Stringer’s wife, Elyse Buxbaum, admitted she herself was a victim of sexual abuse, claiming she never would have married Stringer if he was an abuser.

“I chose Scott because I felt safe with him, safe in a way I didn’t know possible,” she said.

The question of the day is the effect on the mayoral primary, which is seven weeks away.

“The later a charge surfaces, the harder it is to make it go away because you just don’t have the time to pivot and go back to the issues you want to talk about,” David Birdsell, of Baruch College, told CBS2’s Marcia Kramer.

Birdsell says Stringer’s success running for mayor may depend on whether his progressive supporters stick with him.

Several of Stringer’s opponents called for him to quit the race. He said no way.

Mayoral candidates Dianne Morales, Kathryn Garcia, Maya Wiley and Eric Adams released statements of their own Wednesday, expressing their support for Kim.

Morales’ statement:

“I stand with and support Jean Kim. My entire team does.

I’m a survivor surrounded by strong femme leadership on my campaign, many of whom are survivors themselves. To be honest, I’m still processing this news myself and spent most of last night checking in on them and holding space for our collective grief and pain.

Right now, I’m not focused on Scott Stringer. I’m focused on the woman of color who has to endure public scrutiny as she speaks her truth about the harm she’s experienced. I have been consistent that we need to believe survivors, and that doesn’t change today. I thank Jean for bravery in speaking out and coming forward. And I offer compassion to her for what she has endured, and what is yet to come. I stand with her, and her demands for justice.”

Garcia’s statement:

“It takes tremendous courage for anyone to come forward. I support Jean Kim, I believe Jean Kim, and I commend her bravery for speaking truth to power. We know that the path for survivors who come forward is often fraught with further pain and relentless scrutiny, and we owe it to survivors to take these accusations seriously.

Scott Stringer should stand by his own policy of zero tolerance for sexual harassment and drop out of the mayoral race. New Yorkers need and deserve a mayor they can trust, who demonstrates steady, competent, and capable leadership. It is clear that Scott Stringer is not that person and that we need more women in leadership and elected office.”

Wiley’s statement:

“Scott Stringer must immediately account for this abuse of a campaign intern, including the unwanted advances and the dangling of jobs. This is truly disturbing.

Jean Kim, who was a junior member of his team at the time, has told a credible and disturbing story of unwanted sexual contact with a powerful man with power over her career. I believe her and admire her strength and courage to come forward to tell her story. According to reports, Stringer has admitted to sexual contact he is claiming was consensual.

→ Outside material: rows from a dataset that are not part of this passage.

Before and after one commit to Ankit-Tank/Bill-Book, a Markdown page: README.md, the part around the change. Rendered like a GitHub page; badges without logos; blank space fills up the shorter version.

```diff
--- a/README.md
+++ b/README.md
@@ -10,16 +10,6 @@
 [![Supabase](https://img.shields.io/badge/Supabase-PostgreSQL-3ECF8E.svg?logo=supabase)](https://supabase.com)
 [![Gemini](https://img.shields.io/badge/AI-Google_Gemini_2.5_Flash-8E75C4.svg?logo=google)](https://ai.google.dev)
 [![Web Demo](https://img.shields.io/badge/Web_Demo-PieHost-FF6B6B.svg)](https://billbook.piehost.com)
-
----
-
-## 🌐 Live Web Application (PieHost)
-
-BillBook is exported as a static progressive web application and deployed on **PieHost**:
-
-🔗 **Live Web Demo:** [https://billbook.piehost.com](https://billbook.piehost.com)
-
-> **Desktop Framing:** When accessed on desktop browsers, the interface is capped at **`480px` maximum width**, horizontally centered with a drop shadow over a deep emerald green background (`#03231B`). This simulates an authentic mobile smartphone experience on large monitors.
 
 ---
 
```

Like others who spoke out about Governor Cuomo this year, she is telling her story at great personal and professional risk. What she did today was not easy, and what she is about to endure is very hard. That’s why we must focus on her and on supporting survivors as we have this difficult discussion.

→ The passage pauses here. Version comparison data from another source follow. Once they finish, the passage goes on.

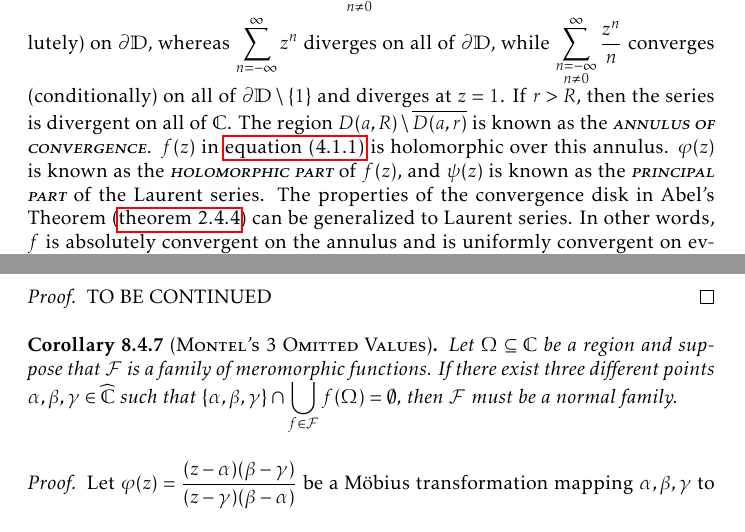
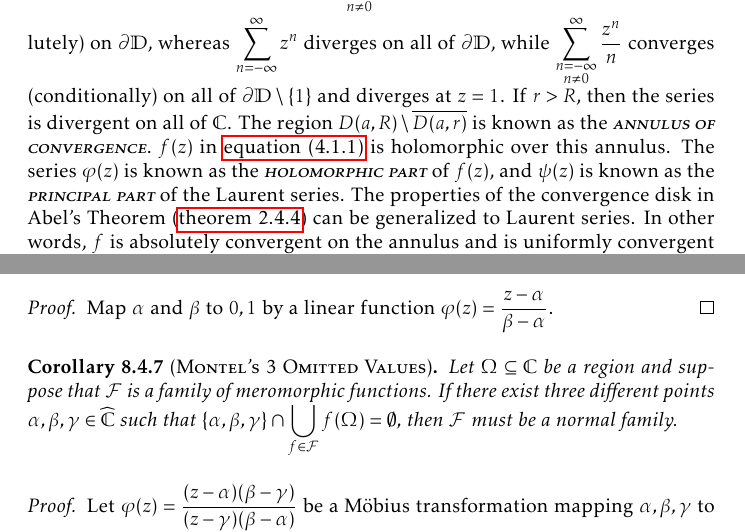
Before and after one commit to slipperking/complex-analysis-latex, a LaTeX document (main.tex): two parts of pages 84 and 189 of 201, joined at a grey line, cut so that both start at the same text. Compiled offline with pdfLaTeX.

Commit message:
overleaf_to_git (Sun Sep 28 14:08:05 2025 -0700): update main.tex from r22323 to r22327

```diff
--- a/main.tex
+++ b/main.tex
@@ -2123,7 +2123,7 @@ is a Laurent series at the point \(a\). The series can be separated into a power
     \psi(z)=\sum_{n=1}^{\infty}c_{-n}(z-a)^{-n}.\label{eq:laurentseriesnegativeexponents}
 \end{equation} \cref{eq:laurentseries} is said to be convergent at \(z=z_0\) if the two power series are both convergent. Let the convergence radius of \cref{eq:laurentseriesnonnegativeexponents} be \(R=\frac{1}{\varlimsup_{n\to\infty}\sqrt[n]{\abs{c_n}}}\) by the Cauchy--Hadamard Theorem (\cref{thm:cauchyhadamard}). It follows that the \(\varphi\) is holomorphic on \(D(a,R)\). Let \(\zeta=(z-a)^{-1}\). Then \cref{eq:laurentseriesnegativeexponents} becomes \(\sum_{n=1}^\infty c_{-n}\zeta^n\). This series converges when \(\abs{\zeta}<\frac{1}{\varlimsup_{n\to\infty}\sqrt[n]{\abs{c_{-n}}}}=\lambda\). Let \(r=\frac{1}{\lambda}\). Then \(\psi(z)\) converges when \(\abs{z-a}>\varlimsup_{n\to\infty}\sqrt[n]{\abs{c_{-n}}}\), or when \(z\in\mathbb{C}\setminus\overline{D(a,r)}\).
 
-If \(R>r\), then \(f\) is convergent on the annulus \(D(a,R)\setminus\overline{D(a,r)}\) and divergent on \(\mathbb{C}\setminus\overline{D(a,R)}\cup D(a,r)\). If \(r=R\), the series diverges possibly everywhere but on \(\partial D(a,r)\). Similar to power series with positive exponents, the convergence on the boundary varies. For example, \(\sum_{\substack{n=-\infty\\n\neq0}}^\infty\frac{z^n}{n^2}\), where \(R=r=1\), converges (absolutely) on \(\partial\mathbb{D}\), whereas \(\sum_{n=-\infty}^\infty z^n\) diverges on all of \(\partial\mathbb{D}\), while \(\sum_{\substack{n=-\infty\\n\neq0}}^\infty\frac{z^n}{n}\) converges (conditionally) on all of \(\partial\mathbb{D}\setminus\qty{1}\) and diverges at \(z=1\). If \(r>R\), then the series is divergent on all of \(\mathbb{C}\). The region \(D(a,R)\setminus\overline{D(a,r)}\) is known as the \textscsl{annulus of convergence}. \(f(z)\) in \cref{eq:laurentseries} is holomorphic over this annulus. \(\varphi(z)\) is known as the \textscsl{holomorphic part} of \(f(z)\), and \(\psi(z)\) is known as the \textscsl{principal part} of the Laurent series. The properties of the convergence disk in Abel's Theorem (\cref{thm:abelradius}) can be generalized to Laurent series. In other words, \(f\) is absolutely convergent on the annulus and is uniformly convergent on every compact subset of it.
+If \(R>r\), then \(f\) is convergent on the annulus \(D(a,R)\setminus\overline{D(a,r)}\) and divergent on \(\mathbb{C}\setminus\overline{D(a,R)}\cup D(a,r)\). If \(r=R\), the series diverges possibly everywhere but on \(\partial D(a,r)\). Similar to power series with positive exponents, the convergence on the boundary varies. For example, \(\sum_{\substack{n=-\infty\\n\neq0}}^\infty\frac{z^n}{n^2}\), where \(R=r=1\), converges (absolutely) on \(\partial\mathbb{D}\), whereas \(\sum_{n=-\infty}^\infty z^n\) diverges on all of \(\partial\mathbb{D}\), while \(\sum_{\substack{n=-\infty\\n\neq0}}^\infty\frac{z^n}{n}\) converges (conditionally) on all of \(\partial\mathbb{D}\setminus\qty{1}\) and diverges at \(z=1\). If \(r>R\), then the series is divergent on all of \(\mathbb{C}\). The region \(D(a,R)\setminus\overline{D(a,r)}\) is known as the \textscsl{annulus of convergence}.\ \(f(z)\) in \cref{eq:laurentseries} is holomorphic over this annulus. The series \(\varphi(z)\) is known as the \textscsl{holomorphic part} of \(f(z)\), and \(\psi(z)\) is known as the \textscsl{principal part} of the Laurent series. The properties of the convergence disk in Abel's Theorem (\cref{thm:abelradius}) can be generalized to Laurent series. In other words, \(f\) is absolutely convergent on the annulus and is uniformly convergent on every compact subset of it.
 \begin{theorem}\label{thm:laurentexpansionofholomorphicfunction}
     Let \(V=\cbraces{z\in\mathbb{C}}{r<\abs{z-a}<R}\) for some \(0\leq r<R\leq\infty\). Let \(f\) be holomorphic on \(V\). Then \(f\) has the unique \textscsl{Laurent expansion}
     \begin{equation}
@@ -4197,7 +4197,7 @@ Montel's Theorem for holomorphically normal families in \cref{thm:montel} can be
     Let \(\Omega\subseteq\mathbb{C}\) be a region and suppose that \(\mathcal{F}\) is a family of holomorphic functions. If there exist two different points \(\alpha,\beta\in\mathbb{C}\) such that \(\qty{\alpha,\beta}\cap\bigcup_{f\in\mathcal{F}}f(\Omega)=\emptyset\), then \(\mathcal{F}\) must be a normal family.
 \end{theorem}
 \begin{proof}
-    TO BE CONTINUED
+    Map \(\alpha\) and \(\beta\) to \(0,1\) by a linear function \(\varphi(z)=\frac{z-\alpha}{\beta-\alpha}\).
 \end{proof}
 \begin{corollary}[\textsc{Montel's 3 Omitted Values}]
     Let \(\Omega\subseteq\mathbb{C}\) be a region and suppose that \(\mathcal{F}\) is a family of meromorphic functions. If there exist three different points \(\alpha,\beta,\gamma\in\extcomplex\) such that \(\qty{\alpha,\beta,\gamma}\cap\bigcup_{f\in\mathcal{F}}f(\Omega)=\emptyset\), then \(\mathcal{F}\) must be a normal family.
```
Also changed, not shown: main.tex (4 more changed lines).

The behavior, as Kim describes it, is a sexual assault, as well as sexual harassment. Furthermore, she says that she was driven to silence from telling her story. That is an act we’ve seen far too often: men who use positions of power over women to intimidate them. Then, after the abuse happens, they warn them to not tell anyone about it.

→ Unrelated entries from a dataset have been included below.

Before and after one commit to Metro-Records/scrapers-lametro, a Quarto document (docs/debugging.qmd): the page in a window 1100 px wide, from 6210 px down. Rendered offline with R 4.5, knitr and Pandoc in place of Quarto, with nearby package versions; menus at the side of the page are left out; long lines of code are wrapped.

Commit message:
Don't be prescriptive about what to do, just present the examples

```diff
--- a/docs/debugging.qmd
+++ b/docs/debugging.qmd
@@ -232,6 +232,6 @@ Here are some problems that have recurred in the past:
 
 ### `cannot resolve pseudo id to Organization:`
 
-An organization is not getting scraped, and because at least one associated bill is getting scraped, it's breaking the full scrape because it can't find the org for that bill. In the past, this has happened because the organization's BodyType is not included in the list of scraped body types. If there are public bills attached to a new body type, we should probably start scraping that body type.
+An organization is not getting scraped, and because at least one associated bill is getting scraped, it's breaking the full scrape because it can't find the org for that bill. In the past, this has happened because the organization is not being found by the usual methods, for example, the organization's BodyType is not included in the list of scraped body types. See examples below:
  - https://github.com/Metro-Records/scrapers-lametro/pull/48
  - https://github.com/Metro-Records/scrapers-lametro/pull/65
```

For too long, women have been harassed and bullied at their jobs and we are sick of it. Sadly, these types of stories are far too prevalent in our society and our politics. It feels like every month, we’ve got another elected official going to jail, being accused of harassment or abusing the public’s trust. It’s no wonder people lose trust in government when government looks like this.

The people of New York just deserve better than this.”

Adams’ statement:

“Women must be heard. These are deeply troubling allegations of assault and I take them seriously. I want to recognize Jean Kim for her courage and bravery today. We must ensure that anyone who believes they were harassed, assaulted or treated in an unacceptable manner can come forward safely and be heard.”

Marcia Kramer